[[ Data records open ]]

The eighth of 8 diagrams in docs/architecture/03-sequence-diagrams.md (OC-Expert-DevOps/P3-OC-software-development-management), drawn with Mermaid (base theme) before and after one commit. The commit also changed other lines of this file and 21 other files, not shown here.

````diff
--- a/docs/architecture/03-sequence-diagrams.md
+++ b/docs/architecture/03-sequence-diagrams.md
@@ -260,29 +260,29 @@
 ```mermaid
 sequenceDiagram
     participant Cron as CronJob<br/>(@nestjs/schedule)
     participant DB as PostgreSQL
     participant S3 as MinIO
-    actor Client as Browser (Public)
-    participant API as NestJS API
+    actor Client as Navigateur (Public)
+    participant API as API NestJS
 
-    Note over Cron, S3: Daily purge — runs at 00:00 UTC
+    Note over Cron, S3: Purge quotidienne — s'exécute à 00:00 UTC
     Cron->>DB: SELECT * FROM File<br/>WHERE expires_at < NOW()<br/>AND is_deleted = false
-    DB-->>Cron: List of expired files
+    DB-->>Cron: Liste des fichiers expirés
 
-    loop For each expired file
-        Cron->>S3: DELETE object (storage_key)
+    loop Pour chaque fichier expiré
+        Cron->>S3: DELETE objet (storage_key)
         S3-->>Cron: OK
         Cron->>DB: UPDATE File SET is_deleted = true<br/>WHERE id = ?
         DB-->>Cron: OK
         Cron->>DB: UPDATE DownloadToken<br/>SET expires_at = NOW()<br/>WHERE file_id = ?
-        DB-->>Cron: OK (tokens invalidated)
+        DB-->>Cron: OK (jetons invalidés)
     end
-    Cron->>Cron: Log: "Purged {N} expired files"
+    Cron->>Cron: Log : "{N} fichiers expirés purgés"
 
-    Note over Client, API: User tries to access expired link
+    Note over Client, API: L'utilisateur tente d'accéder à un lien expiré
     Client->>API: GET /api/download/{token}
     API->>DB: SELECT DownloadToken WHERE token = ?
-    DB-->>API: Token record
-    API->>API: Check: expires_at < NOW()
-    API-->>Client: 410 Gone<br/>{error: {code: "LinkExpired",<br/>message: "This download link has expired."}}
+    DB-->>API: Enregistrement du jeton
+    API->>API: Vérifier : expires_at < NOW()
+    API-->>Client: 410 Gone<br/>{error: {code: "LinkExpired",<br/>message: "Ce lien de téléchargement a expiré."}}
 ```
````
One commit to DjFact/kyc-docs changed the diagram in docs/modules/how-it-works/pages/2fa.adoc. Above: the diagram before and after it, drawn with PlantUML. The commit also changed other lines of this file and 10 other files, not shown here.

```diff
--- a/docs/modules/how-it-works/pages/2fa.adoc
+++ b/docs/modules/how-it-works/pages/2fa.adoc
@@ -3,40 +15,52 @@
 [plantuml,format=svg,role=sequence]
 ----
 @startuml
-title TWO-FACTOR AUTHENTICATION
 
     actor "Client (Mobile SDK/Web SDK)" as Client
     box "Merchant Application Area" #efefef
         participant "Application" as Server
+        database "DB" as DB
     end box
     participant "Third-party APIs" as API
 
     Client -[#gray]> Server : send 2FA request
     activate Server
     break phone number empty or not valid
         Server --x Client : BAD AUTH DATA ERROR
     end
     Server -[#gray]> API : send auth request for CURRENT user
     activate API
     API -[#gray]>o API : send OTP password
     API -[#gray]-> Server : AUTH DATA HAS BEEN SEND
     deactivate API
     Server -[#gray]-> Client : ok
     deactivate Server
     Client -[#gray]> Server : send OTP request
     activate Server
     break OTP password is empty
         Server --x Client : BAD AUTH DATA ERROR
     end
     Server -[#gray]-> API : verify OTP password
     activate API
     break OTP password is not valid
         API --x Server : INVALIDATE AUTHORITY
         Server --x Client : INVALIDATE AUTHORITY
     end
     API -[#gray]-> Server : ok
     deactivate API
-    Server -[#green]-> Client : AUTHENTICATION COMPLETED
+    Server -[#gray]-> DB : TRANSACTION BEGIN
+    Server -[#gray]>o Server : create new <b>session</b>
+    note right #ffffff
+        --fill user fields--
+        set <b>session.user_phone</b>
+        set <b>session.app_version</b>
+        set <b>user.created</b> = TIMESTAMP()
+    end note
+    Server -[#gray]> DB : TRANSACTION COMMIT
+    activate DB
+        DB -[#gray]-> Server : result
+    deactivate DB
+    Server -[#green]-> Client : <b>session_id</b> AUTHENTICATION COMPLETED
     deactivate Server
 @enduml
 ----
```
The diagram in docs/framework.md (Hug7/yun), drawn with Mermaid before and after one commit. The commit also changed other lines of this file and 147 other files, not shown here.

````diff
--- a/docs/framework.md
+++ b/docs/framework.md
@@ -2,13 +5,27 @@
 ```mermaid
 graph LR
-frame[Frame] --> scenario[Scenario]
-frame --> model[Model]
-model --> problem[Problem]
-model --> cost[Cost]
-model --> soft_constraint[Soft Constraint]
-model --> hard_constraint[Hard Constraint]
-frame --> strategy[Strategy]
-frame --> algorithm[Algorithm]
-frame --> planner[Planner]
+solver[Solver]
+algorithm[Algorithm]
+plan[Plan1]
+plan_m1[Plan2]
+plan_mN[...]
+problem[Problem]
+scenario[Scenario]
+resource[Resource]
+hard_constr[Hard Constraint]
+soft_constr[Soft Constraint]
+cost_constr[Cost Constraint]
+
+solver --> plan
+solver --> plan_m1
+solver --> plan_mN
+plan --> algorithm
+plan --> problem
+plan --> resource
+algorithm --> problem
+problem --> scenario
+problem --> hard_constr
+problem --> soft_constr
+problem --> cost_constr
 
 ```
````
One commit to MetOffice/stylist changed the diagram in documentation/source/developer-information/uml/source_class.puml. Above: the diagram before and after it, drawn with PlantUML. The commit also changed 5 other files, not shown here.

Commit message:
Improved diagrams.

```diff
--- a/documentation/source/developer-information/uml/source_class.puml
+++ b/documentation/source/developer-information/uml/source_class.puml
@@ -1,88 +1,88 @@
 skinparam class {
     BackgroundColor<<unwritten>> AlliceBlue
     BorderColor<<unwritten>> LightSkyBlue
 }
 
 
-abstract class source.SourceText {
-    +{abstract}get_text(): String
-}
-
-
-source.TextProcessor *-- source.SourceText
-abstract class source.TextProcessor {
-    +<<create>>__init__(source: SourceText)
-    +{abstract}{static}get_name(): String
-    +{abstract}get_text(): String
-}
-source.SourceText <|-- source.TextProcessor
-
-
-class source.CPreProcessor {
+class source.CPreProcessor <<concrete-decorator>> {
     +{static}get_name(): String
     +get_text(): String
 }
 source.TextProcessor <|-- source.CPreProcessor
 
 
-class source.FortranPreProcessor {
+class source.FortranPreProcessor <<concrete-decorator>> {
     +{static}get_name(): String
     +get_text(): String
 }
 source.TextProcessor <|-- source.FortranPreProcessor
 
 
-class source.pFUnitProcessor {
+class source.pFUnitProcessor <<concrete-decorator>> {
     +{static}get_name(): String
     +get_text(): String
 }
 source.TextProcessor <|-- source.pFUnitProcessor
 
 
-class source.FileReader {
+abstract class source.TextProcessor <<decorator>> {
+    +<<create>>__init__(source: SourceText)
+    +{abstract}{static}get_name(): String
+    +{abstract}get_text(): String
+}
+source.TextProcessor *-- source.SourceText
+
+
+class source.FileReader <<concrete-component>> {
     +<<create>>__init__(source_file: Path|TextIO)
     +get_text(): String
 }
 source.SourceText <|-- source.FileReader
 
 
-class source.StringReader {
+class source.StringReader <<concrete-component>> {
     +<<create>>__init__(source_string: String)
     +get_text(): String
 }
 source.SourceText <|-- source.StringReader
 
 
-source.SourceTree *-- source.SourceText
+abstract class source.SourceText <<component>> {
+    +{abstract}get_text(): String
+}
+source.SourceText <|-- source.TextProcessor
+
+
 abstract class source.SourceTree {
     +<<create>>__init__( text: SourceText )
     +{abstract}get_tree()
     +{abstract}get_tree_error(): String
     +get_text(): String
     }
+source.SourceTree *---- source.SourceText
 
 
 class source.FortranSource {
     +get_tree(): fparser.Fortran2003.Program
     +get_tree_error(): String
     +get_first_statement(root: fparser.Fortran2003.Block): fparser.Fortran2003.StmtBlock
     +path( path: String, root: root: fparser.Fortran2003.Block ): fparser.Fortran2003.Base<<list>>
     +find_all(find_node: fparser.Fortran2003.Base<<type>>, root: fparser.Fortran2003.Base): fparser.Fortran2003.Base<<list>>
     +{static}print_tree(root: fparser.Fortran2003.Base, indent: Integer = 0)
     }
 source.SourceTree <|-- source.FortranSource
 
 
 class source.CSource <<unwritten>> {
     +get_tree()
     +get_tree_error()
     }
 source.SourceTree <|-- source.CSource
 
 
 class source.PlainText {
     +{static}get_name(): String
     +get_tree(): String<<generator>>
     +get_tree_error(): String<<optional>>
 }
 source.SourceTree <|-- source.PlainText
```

[[ Data records closed ]]

• _Exercise description_:
Going through the entries above, show each line that contains "participant".

• _Result_:
     participant Cron as CronJob<br/>(@nestjs/schedule)
     participant DB as PostgreSQL
     participant S3 as MinIO
-    participant API as NestJS API
+    participant API as API NestJS
         participant "Application" as Server
     participant "Third-party APIs" as API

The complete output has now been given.